By Se Young Lee
SEOUL (Reuters) - Tech giant Samsung Electronics (005930.KS: Quote) is tightening board oversight on donations while two senior Samsung Group [SAGR.UL] executives reportedly offered to resign, as the conglomerate struggles with the fallout from a graft scandal that led to its leader's arrest.
Samsung Electronics said on Friday its board of directors will now vote on any financial support to third parties worth 1 billion won ($886,210.56) or more and disclose any such payments publicly. Previously, only payments of 680 billion won or more were subject to board approval.
"This move improves transparency in financial aid and appropriation of social corporate social responsibility funds, and strengthens compliance management," the company said in a statement.
The flagship of South Korea's top conglomerate Samsung Group has been at the center of an influence-peddling scandal that led South Korea's parliament to impeach President Park Geun-hye in December.
Jay Y. Lee, leader of Samsung Group and Samsung Electronics' vice chairman, was arrested last week after being named a suspect by the South Korean special prosecutor's office. Lee is accused of pledging 43 billion won in bribes to a company and organizations backed by President Park Geun-hye's confidant, Choi Soon-sil, to curry favor.
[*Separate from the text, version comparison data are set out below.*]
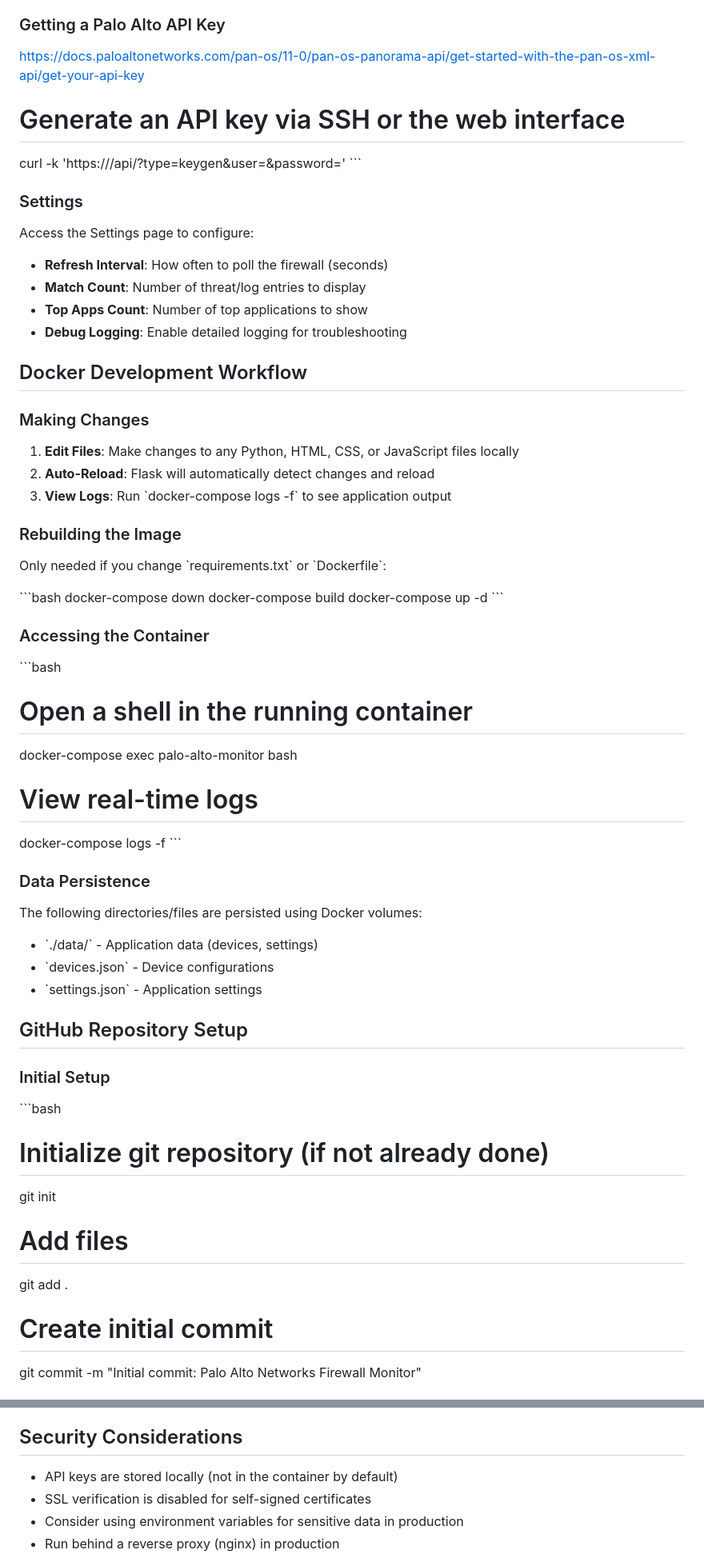
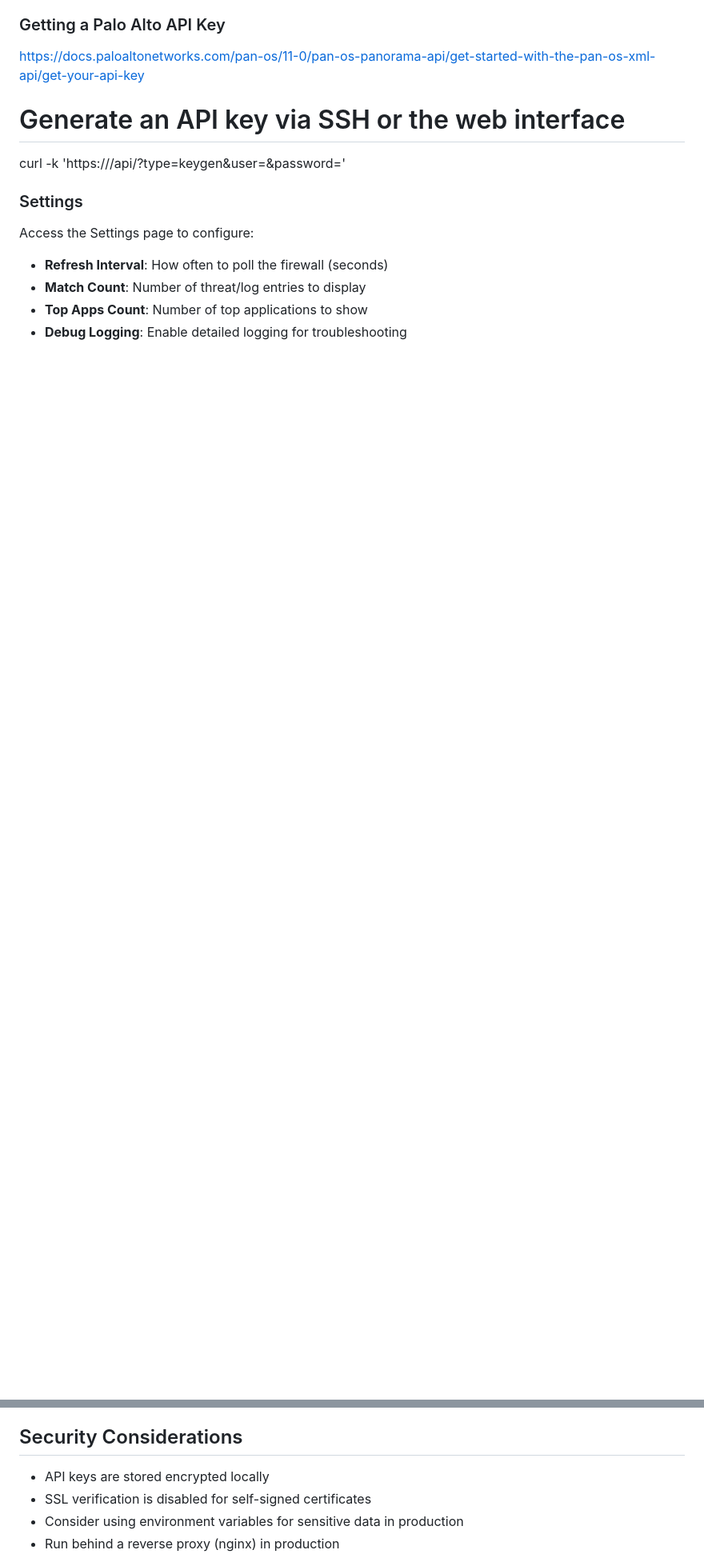
Before and after one commit to csmblade/PANfm, a Markdown page: README.md, 2 parts joined by grey strips. Shown at 80% size. Rendered like a GitHub page; blank space fills up the shorter version.

```diff
--- a/README.md
+++ b/README.md
@@ -95,7 +60,6 @@ https://docs.paloaltonetworks.com/pan-os/11-0/pan-os-panorama-api/get-started-wi
 
 # Generate an API key via SSH or the web interface
 curl -k 'https://<firewall-ip>/api/?type=keygen&user=<username>&password=<password>'
-\`\`\`
 
 ### Settings
 
@@ -105,52 +69,3 @@ Access the Settings page to configure:
 - **Top Apps Count**: Number of top applications to show
 - **Debug Logging**: Enable detailed logging for troubleshooting
 
-## Docker Development Workflow
-
-### Making Changes
-
-1. **Edit Files**: Make changes to any Python, HTML, CSS, or JavaScript files locally
-2. **Auto-Reload**: Flask will automatically detect changes and reload
-3. **View Logs**: Run \`docker-compose logs -f\` to see application output
-
-### Rebuilding the Image
-
-Only needed if you change \`requirements.txt\` or \`Dockerfile\`:
-
-\`\`\`bash
-docker-compose down
-docker-compose build
-docker-compose up -d
-\`\`\`
-
-### Accessing the Container
-
-\`\`\`bash
-# Open a shell in the running container
-docker-compose exec palo-alto-monitor bash
-
-# View real-time logs
-docker-compose logs -f
-\`\`\`
-
-### Data Persistence
-
-The following directories/files are persisted using Docker volumes:
-- \`./data/\` - Application data (devices, settings)
-- \`devices.json\` - Device configurations
-- \`settings.json\` - Application settings
-
-## GitHub Repository Setup
-
-### Initial Setup
-
-\`\`\`bash
-# Initialize git repository (if not already done)
-git init
-
-# Add files
-git add .
-
-# Create initial commit
-git commit -m "Initial commit: Palo Alto Networks Firewall Monitor"
-
@@ -193,7 +91,7 @@ The repository includes a \`.gitignore\` file that excludes:
 
 ## Security Considerations
 
-- API keys are stored locally (not in the container by default)
+- API keys are stored encrypted locally
 - SSL verification is disabled for self-signed certificates
 - Consider using environment variables for sensitive data in production
 - Run behind a reverse proxy (nginx) in production
```
Also changed, not shown: other parts of README.md (+9 -61 lines).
Though Samsung Group and Lee have denied paying bribes to Park or seeking improper favors, the conglomerate has pledged to take steps to improve transparency amid accusations and criticisms that Samsung used its financial might to game the system in its favor.
Lee, who is arguing that he was coerced into making the payments, told lawmakers during a December hearing that Samsung Group would take measures to avoid making improper payments in the future.
"It appears that the things that Vice Chairman Lee promised to do are being carried out now," said Park Ju-gun, head of corporate analysis firm CEO Score. Continued...